*AIM OF THE EXERCISE:* Filter these entries down to the lines that hold the word "用户发起新对话", and show each of them.

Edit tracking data
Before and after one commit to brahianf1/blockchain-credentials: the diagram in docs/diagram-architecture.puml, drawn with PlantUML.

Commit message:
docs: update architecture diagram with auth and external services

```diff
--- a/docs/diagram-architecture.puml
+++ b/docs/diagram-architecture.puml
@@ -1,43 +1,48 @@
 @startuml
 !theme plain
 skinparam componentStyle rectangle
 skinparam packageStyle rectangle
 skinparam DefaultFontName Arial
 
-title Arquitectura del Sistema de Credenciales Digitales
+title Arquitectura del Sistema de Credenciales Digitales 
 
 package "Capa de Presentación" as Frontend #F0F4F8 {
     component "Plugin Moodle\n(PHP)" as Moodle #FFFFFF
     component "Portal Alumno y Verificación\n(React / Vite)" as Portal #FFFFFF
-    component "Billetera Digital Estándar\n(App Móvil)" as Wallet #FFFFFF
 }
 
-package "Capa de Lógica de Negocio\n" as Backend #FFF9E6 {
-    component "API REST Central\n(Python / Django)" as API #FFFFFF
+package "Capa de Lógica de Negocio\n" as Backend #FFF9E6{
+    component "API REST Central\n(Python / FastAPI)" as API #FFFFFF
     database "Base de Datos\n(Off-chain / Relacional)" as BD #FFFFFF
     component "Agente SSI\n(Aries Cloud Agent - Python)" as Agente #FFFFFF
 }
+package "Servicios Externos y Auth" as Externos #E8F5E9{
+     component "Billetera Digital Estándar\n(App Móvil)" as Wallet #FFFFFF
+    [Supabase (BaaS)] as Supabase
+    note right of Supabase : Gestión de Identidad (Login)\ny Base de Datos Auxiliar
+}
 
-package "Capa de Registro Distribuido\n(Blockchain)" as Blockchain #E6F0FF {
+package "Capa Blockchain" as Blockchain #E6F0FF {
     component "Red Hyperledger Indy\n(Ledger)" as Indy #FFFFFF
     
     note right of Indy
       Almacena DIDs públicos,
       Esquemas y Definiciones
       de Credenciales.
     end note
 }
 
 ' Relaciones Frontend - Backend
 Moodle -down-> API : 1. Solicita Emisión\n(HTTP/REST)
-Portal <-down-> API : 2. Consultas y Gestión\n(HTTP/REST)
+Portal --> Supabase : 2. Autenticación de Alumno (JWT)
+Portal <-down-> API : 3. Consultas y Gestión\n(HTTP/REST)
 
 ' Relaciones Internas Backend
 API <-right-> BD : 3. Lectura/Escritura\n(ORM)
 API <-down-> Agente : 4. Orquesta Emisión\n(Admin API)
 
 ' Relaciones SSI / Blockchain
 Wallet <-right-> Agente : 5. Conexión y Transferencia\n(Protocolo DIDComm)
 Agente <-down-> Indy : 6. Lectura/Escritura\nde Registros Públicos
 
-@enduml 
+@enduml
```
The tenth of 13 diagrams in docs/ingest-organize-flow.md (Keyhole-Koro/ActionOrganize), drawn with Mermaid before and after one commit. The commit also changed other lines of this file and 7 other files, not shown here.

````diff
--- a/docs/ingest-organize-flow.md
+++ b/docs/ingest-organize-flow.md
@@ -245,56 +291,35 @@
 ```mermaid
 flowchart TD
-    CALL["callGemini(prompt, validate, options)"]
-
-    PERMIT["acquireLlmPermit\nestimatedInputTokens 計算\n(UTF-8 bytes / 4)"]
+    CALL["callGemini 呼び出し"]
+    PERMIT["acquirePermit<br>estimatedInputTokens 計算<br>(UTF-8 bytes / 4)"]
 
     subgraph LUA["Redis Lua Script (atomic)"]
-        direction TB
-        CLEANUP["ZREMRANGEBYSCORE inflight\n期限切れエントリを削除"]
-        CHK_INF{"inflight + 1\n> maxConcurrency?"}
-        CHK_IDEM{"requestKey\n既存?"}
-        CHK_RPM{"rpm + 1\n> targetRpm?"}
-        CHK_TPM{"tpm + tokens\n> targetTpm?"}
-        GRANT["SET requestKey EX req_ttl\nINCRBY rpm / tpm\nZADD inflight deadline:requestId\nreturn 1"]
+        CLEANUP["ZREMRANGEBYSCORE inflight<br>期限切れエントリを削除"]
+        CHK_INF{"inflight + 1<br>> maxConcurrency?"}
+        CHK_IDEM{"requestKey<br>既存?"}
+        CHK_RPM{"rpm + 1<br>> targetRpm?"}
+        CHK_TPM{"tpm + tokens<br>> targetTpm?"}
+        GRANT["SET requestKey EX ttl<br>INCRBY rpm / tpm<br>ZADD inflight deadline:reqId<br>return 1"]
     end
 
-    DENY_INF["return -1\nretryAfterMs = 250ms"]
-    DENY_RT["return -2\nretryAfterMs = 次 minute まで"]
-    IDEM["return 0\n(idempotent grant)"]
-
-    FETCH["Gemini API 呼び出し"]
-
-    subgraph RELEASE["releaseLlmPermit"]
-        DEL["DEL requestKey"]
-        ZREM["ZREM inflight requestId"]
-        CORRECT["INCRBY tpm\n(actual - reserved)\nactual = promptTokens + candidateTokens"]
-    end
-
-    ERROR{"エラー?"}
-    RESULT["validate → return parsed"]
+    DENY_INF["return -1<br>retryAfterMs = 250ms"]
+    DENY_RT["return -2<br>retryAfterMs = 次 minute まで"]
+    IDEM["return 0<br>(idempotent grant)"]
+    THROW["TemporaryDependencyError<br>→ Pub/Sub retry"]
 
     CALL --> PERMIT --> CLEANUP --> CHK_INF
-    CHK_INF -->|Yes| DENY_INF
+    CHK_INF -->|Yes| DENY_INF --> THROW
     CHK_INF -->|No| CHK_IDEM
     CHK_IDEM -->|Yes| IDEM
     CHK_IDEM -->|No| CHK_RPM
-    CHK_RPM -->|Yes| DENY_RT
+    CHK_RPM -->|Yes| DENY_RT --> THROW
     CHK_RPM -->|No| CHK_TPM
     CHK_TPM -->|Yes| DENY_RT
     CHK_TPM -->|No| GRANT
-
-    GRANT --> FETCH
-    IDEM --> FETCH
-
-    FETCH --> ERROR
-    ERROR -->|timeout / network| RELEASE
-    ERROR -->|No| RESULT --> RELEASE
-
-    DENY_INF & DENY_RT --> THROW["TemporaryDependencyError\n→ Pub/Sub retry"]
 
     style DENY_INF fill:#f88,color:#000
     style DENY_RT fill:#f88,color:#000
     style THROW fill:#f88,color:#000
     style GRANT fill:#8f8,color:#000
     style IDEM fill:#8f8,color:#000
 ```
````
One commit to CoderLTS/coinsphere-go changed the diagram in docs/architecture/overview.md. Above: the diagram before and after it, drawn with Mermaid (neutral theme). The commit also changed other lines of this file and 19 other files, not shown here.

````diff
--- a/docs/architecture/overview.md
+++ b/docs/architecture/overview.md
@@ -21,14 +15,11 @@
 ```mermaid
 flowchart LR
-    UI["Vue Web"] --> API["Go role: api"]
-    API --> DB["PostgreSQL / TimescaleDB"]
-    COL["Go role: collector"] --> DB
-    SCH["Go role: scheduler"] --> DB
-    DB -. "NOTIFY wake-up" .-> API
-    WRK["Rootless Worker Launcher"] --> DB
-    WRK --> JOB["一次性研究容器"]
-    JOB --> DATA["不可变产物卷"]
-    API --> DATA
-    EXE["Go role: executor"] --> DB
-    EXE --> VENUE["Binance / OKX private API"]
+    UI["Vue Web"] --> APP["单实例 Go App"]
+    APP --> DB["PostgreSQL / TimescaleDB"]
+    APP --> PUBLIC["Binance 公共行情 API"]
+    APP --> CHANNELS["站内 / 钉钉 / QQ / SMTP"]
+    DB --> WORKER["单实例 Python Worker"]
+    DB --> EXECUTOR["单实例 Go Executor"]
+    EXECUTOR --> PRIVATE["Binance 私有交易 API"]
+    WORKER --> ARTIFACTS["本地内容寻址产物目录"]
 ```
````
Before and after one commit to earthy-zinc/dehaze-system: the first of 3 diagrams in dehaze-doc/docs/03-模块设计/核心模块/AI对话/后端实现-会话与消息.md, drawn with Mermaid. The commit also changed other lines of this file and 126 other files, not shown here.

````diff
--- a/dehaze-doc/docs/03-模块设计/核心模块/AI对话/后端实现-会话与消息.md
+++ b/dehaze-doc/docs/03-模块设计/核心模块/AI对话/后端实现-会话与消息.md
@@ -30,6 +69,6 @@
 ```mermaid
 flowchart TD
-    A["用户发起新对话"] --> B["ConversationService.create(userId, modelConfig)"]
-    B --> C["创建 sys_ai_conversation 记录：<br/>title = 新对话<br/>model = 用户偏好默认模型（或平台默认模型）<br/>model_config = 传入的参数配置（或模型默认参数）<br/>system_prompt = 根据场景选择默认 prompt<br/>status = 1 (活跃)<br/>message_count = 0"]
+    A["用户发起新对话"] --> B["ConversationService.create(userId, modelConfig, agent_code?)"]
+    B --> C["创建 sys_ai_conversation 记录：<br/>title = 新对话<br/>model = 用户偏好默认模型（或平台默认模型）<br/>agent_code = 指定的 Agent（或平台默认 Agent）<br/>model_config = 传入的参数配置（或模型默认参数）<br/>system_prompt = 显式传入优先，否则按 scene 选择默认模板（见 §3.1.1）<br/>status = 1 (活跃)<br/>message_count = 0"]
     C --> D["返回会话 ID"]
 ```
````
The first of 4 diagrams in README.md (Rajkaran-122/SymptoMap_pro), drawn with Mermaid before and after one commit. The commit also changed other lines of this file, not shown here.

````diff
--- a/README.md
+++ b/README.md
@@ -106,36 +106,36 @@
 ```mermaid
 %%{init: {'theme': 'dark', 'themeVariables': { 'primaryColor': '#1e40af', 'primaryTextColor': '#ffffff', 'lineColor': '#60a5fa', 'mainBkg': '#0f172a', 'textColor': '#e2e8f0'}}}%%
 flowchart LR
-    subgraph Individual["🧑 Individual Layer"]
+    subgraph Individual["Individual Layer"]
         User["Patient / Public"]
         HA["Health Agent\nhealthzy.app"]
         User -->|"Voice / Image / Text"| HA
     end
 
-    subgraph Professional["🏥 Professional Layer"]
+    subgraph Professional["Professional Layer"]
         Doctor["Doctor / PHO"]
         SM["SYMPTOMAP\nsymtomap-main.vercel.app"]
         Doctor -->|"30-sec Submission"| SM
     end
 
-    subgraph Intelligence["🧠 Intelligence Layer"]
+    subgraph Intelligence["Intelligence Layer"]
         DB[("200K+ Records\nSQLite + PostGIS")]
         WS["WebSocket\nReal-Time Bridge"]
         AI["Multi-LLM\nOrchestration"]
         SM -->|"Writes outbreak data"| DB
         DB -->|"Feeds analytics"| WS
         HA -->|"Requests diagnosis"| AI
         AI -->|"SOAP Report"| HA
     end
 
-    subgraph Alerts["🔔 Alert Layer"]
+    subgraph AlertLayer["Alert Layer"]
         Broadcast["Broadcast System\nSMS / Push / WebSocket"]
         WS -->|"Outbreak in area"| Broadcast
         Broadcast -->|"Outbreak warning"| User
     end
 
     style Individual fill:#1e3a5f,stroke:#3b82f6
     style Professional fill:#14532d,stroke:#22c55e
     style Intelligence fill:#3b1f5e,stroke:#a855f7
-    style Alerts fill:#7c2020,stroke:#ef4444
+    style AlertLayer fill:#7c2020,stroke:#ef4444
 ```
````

*SOLUTION BELOW:*
-    A["用户发起新对话"] --> B["ConversationService.create(userId, modelConfig)"]
+    A["用户发起新对话"] --> B["ConversationService.create(userId, modelConfig, agent_code?)"]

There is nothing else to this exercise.